[Opening DATA FOR REVIEW section]

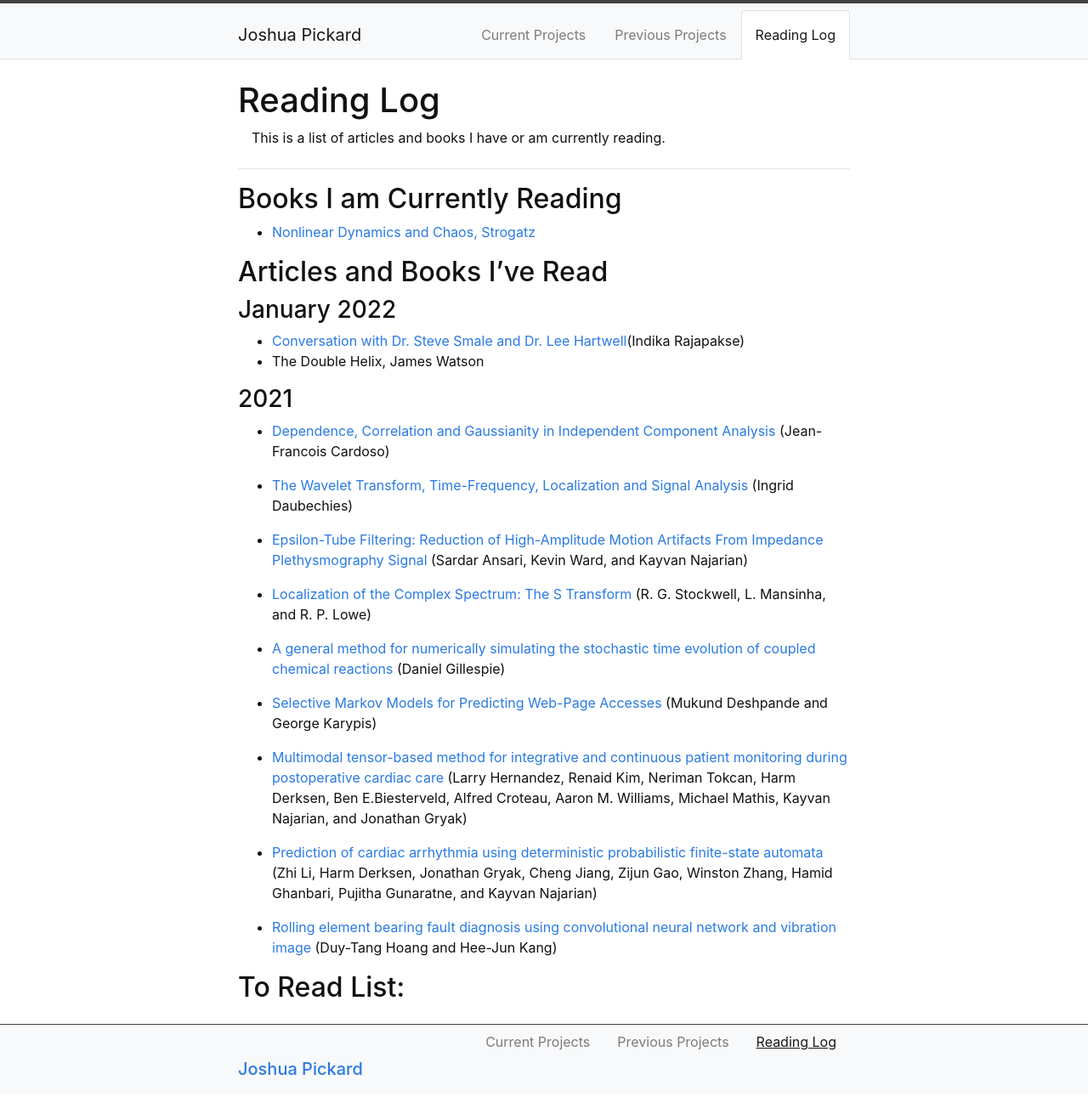
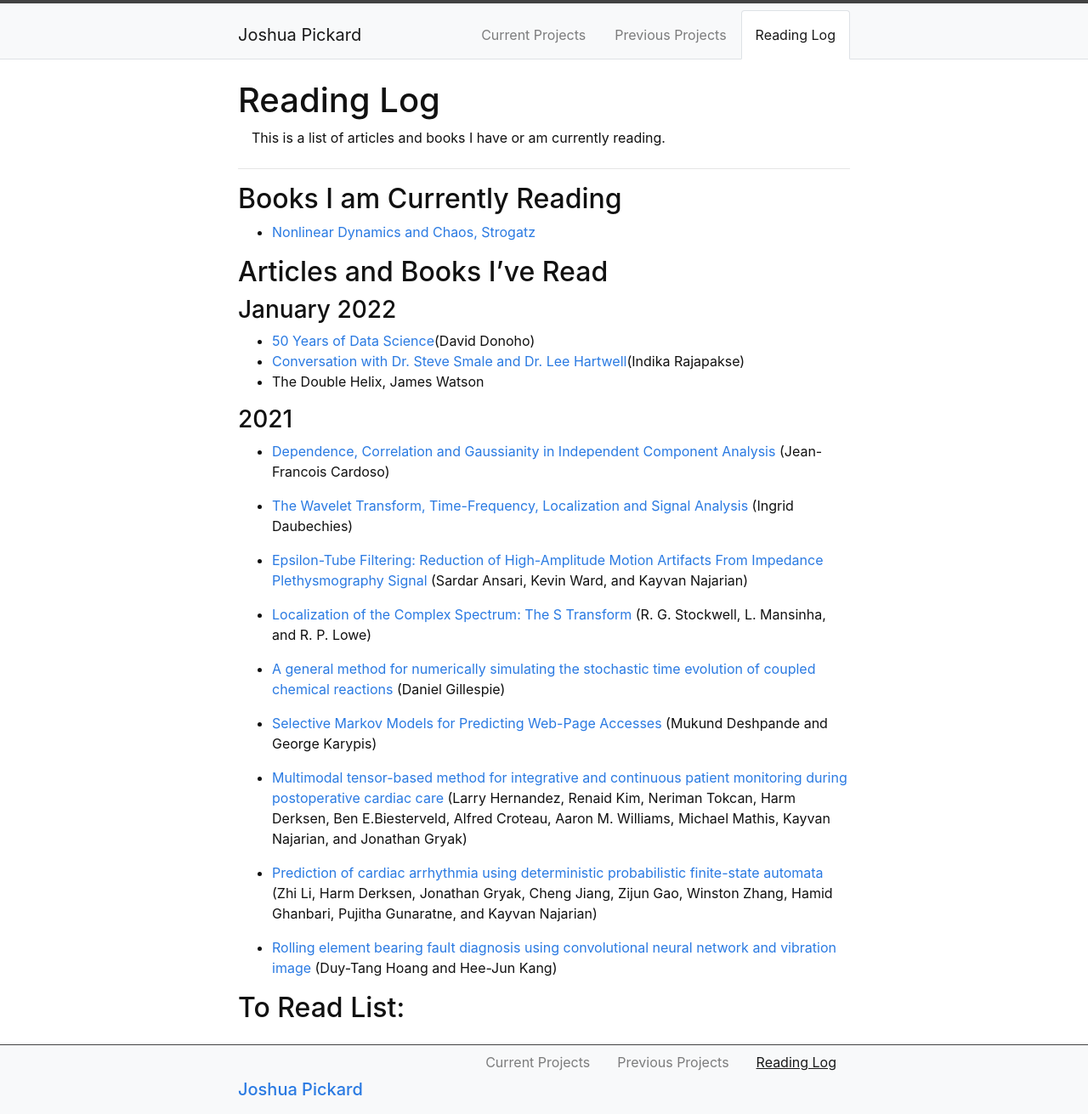
Before and after one commit to Jpickard1/jpickard1.github.io, a Jekyll site: the page built from content/3-Reading_Log.md, in a window 1280 px wide. Shown: the whole page at 85% size. Built offline with Jekyll 4.4.1, drawn with Linux system fonts in a browser that asks for light colours; before the commit the page ends 1287 px from its top, so only the background shows below that.

Commit message:
Update 3-Reading_Log.md

```diff
--- a/content/3-Reading_Log.md
+++ b/content/3-Reading_Log.md
@@ -11,6 +11,7 @@ description: >
 ## Articles and Books I've Read
 
 ### January 2022
+- [50 Years of Data Science](https://drive.google.com/file/d/1x9ZsIo8mhINNjHlGd5r_q7jEyKNlMOk8/view)(David Donoho)
 - [Conversation with Dr. Steve Smale and Dr. Lee Hartwell](https://drive.google.com/file/d/1GfW_AD97HGbRa2yVuNK-Uix49piaEh2P/view)(Indika Rajapakse)
 - The Double Helix, James Watson
 
```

[Closing DATA FOR REVIEW section]

TASK ITEM →
Set down exactly the lines from the start of the records through the line containing "Update 3-Reading_Log.md", both included, and omit the pictures.

SOLUTION TO THE PROBLEM →
Before and after one commit to Jpickard1/jpickard1.github.io, a Jekyll site: the page built from content/3-Reading_Log.md, in a window 1280 px wide. Shown: the whole page at 85% size. Built offline with Jekyll 4.4.1, drawn with Linux system fonts in a browser that asks for light colours; before the commit the page ends 1287 px from its top, so only the background shows below that.

Commit message:
Update 3-Reading_Log.md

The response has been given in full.